**Input records:**
+ + +
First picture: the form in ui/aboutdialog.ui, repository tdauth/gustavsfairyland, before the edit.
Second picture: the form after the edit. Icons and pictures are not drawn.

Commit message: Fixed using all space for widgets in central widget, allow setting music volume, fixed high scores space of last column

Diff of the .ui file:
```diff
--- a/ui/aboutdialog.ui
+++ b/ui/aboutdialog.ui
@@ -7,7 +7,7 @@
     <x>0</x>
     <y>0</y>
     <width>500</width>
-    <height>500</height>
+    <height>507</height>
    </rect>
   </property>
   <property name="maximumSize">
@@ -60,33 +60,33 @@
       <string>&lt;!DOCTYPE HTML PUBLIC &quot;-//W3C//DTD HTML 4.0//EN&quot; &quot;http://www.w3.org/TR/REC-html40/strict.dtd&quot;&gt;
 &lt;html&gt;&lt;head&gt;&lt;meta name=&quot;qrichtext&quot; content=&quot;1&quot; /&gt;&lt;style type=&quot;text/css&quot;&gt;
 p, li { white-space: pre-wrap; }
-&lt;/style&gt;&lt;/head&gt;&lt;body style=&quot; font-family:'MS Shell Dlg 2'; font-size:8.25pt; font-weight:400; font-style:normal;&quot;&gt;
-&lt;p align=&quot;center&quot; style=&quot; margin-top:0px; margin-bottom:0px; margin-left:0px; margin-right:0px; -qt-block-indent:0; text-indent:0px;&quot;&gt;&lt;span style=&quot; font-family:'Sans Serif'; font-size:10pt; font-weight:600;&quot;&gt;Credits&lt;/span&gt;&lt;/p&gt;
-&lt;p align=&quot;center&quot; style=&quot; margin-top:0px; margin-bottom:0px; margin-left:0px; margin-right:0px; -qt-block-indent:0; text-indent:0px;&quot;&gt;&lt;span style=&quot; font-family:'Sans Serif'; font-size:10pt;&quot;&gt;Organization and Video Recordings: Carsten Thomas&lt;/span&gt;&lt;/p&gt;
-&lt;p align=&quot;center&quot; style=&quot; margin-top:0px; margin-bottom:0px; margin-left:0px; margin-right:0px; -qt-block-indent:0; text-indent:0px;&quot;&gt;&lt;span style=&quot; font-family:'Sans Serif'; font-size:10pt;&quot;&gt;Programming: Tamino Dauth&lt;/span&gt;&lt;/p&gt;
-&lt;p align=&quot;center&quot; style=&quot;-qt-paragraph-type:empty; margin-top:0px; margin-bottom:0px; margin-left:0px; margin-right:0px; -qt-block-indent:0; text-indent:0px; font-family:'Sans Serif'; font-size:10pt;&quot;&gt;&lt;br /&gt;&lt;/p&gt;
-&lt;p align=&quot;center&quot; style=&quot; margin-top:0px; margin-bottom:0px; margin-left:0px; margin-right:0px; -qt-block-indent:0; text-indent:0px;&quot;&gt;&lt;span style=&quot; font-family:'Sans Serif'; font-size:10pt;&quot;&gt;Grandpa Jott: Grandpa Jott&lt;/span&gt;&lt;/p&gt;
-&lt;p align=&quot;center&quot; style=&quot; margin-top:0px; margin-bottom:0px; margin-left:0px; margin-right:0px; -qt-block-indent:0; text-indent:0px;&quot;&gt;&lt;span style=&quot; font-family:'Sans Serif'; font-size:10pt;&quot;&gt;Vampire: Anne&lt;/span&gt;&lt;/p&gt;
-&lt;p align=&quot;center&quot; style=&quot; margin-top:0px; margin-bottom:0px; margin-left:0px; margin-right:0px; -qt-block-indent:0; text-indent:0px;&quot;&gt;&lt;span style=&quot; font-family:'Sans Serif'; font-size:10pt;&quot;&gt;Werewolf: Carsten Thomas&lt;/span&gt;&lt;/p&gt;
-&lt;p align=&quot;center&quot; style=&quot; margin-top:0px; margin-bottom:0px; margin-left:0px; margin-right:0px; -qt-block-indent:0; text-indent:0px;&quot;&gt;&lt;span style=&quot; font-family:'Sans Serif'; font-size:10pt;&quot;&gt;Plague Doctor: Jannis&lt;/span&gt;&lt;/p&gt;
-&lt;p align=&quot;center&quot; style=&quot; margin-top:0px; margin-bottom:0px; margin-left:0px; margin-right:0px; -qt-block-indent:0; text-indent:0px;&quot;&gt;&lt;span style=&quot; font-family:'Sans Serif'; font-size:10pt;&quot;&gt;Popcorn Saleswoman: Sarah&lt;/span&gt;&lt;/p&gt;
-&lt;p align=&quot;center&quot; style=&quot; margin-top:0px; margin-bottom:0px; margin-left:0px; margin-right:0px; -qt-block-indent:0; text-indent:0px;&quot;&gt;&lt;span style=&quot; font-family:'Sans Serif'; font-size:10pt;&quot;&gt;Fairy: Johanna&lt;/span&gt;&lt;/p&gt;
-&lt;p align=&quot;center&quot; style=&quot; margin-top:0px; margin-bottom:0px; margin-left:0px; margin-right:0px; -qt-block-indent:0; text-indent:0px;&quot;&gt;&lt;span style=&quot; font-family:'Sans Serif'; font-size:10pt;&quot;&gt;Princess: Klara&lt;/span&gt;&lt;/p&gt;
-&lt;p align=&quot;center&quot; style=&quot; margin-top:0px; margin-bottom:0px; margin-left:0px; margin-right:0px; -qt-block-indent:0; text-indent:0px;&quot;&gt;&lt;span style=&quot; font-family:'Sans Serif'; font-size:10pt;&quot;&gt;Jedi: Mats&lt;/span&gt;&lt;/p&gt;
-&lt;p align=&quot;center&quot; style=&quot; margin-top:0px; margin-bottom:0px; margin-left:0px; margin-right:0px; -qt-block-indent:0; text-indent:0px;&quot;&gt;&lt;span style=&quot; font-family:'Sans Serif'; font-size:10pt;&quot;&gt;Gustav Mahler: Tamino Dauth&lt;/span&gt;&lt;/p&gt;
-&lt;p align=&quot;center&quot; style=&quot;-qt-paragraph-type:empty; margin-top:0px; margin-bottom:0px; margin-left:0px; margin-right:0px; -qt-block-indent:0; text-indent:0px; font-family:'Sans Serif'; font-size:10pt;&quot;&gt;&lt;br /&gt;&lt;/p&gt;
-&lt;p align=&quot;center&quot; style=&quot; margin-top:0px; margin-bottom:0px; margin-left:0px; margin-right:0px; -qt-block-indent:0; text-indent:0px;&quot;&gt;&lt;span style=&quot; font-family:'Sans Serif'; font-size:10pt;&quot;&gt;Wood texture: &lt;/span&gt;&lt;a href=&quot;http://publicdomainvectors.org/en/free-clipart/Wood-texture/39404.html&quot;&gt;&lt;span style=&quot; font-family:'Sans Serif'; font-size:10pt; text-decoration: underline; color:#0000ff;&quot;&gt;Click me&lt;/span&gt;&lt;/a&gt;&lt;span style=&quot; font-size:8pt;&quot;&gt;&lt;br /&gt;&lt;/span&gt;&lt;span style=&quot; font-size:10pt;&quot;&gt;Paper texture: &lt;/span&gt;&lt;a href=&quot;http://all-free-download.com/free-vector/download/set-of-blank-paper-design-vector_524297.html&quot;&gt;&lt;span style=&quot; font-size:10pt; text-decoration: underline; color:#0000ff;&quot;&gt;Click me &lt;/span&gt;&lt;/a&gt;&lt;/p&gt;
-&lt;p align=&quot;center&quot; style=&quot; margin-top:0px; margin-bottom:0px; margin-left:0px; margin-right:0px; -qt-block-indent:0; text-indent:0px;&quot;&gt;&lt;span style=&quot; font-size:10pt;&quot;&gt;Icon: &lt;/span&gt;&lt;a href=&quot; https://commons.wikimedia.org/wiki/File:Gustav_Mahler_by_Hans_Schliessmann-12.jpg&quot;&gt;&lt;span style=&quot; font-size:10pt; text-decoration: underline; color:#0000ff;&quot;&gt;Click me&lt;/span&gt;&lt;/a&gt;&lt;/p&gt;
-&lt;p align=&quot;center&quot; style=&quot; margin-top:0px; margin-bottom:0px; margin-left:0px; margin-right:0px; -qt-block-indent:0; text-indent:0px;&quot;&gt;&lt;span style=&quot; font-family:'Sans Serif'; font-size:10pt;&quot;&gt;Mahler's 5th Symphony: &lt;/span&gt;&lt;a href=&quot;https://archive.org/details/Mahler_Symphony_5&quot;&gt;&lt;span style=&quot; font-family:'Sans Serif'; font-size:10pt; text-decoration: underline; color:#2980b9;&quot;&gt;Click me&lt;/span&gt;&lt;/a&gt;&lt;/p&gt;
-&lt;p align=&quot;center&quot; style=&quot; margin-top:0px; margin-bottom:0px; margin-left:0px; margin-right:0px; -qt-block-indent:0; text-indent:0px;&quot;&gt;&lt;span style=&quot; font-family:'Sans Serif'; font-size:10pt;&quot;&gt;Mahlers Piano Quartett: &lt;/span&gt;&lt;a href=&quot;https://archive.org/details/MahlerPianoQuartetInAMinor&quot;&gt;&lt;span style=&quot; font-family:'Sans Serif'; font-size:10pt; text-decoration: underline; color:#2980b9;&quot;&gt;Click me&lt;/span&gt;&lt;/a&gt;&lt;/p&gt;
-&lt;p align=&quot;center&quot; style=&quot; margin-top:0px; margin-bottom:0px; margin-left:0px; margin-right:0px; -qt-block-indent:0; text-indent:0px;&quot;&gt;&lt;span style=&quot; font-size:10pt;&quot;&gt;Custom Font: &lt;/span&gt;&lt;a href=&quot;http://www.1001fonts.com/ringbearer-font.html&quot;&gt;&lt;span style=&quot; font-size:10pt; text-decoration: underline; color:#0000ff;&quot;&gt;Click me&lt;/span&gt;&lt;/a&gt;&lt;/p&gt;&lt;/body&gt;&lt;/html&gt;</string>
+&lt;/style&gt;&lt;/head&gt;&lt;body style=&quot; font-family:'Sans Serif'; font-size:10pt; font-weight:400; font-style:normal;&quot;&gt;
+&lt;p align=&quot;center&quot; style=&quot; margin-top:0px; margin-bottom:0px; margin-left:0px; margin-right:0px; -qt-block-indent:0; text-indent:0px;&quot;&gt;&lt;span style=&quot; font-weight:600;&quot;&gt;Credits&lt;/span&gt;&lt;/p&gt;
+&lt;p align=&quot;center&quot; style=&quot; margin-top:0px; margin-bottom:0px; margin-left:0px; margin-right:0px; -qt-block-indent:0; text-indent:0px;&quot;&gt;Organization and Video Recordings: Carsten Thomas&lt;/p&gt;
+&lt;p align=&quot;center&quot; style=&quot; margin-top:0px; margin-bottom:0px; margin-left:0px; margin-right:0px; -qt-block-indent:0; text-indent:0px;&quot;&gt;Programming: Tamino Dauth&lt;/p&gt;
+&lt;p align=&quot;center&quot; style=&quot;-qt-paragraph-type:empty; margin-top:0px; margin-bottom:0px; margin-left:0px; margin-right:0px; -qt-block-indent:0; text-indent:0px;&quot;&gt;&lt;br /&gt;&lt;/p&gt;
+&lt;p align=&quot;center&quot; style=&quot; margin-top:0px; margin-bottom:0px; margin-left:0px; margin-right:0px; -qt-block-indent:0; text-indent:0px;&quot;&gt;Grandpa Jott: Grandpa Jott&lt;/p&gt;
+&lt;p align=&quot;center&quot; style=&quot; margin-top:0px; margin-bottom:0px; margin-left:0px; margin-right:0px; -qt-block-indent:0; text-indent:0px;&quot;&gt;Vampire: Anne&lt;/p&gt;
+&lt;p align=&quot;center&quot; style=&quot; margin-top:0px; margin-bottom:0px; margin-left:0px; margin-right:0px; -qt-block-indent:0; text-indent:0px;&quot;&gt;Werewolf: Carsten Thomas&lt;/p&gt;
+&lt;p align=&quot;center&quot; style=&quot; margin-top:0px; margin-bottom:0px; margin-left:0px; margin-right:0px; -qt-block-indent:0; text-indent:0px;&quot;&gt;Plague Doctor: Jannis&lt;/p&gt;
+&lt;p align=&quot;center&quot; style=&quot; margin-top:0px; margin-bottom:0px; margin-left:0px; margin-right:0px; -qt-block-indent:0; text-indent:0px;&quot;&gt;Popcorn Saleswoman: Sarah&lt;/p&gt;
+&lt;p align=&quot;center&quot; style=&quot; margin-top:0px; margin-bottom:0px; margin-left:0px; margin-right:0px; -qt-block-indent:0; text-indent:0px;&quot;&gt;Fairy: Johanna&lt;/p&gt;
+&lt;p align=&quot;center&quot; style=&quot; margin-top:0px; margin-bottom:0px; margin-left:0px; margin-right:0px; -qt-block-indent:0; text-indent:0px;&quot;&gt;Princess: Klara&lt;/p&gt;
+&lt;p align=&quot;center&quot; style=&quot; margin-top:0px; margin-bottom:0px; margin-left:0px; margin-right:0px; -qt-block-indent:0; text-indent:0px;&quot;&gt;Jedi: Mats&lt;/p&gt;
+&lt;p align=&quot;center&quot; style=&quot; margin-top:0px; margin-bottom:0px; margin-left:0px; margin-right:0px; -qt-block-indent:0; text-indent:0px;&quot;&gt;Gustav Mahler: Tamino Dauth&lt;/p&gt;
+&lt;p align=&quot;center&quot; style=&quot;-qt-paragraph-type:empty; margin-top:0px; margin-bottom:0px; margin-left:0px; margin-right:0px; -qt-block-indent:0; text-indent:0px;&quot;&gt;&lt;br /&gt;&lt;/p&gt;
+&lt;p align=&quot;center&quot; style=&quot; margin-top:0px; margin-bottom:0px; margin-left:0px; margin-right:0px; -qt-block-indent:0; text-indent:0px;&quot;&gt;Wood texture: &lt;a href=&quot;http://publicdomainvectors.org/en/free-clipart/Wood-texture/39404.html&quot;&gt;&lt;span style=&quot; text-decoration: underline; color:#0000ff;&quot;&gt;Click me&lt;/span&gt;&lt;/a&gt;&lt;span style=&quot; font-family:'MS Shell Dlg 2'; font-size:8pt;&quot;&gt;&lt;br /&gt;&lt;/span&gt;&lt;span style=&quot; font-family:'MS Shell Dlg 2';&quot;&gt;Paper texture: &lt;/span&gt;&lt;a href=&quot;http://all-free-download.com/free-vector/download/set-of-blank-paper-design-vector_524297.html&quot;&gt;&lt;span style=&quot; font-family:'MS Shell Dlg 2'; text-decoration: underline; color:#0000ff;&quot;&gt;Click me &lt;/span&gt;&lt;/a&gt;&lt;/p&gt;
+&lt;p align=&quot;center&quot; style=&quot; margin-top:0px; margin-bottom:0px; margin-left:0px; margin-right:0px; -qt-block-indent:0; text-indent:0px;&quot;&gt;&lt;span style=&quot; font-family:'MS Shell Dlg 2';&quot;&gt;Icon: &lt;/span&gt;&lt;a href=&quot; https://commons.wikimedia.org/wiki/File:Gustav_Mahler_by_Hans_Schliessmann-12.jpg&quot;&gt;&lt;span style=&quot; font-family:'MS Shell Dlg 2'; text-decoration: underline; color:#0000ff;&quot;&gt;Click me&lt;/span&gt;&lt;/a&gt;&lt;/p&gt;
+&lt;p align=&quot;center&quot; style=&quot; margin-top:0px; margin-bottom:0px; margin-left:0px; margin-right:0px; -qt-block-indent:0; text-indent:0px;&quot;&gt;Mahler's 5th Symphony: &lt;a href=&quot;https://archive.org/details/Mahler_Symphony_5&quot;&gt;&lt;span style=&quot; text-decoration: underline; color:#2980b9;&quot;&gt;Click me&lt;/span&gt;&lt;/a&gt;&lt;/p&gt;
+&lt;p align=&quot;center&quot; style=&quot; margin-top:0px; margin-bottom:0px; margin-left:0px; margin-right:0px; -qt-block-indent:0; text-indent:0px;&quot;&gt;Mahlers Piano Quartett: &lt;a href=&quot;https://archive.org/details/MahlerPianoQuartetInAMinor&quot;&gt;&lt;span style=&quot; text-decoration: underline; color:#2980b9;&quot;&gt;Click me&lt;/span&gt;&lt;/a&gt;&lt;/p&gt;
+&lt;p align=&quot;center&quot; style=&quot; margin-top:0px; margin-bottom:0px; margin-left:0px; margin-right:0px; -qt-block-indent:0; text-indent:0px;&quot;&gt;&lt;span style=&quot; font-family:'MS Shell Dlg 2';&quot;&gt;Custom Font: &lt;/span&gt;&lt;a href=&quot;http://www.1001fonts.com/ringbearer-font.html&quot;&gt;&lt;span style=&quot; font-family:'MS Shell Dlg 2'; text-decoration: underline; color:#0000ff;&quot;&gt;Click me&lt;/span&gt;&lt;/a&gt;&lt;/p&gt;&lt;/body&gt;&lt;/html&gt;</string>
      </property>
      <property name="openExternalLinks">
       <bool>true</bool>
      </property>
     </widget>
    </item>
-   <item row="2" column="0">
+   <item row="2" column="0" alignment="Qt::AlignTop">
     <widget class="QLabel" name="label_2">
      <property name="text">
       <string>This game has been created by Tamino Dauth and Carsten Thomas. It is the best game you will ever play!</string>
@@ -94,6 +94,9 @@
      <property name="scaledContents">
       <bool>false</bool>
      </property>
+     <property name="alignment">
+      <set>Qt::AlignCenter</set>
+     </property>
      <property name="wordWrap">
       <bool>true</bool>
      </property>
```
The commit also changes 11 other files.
+ + +
**Task description:** Wherever the string "property" occurs in a line of the listing above, count that line, and report only the total.

**Solution:** 12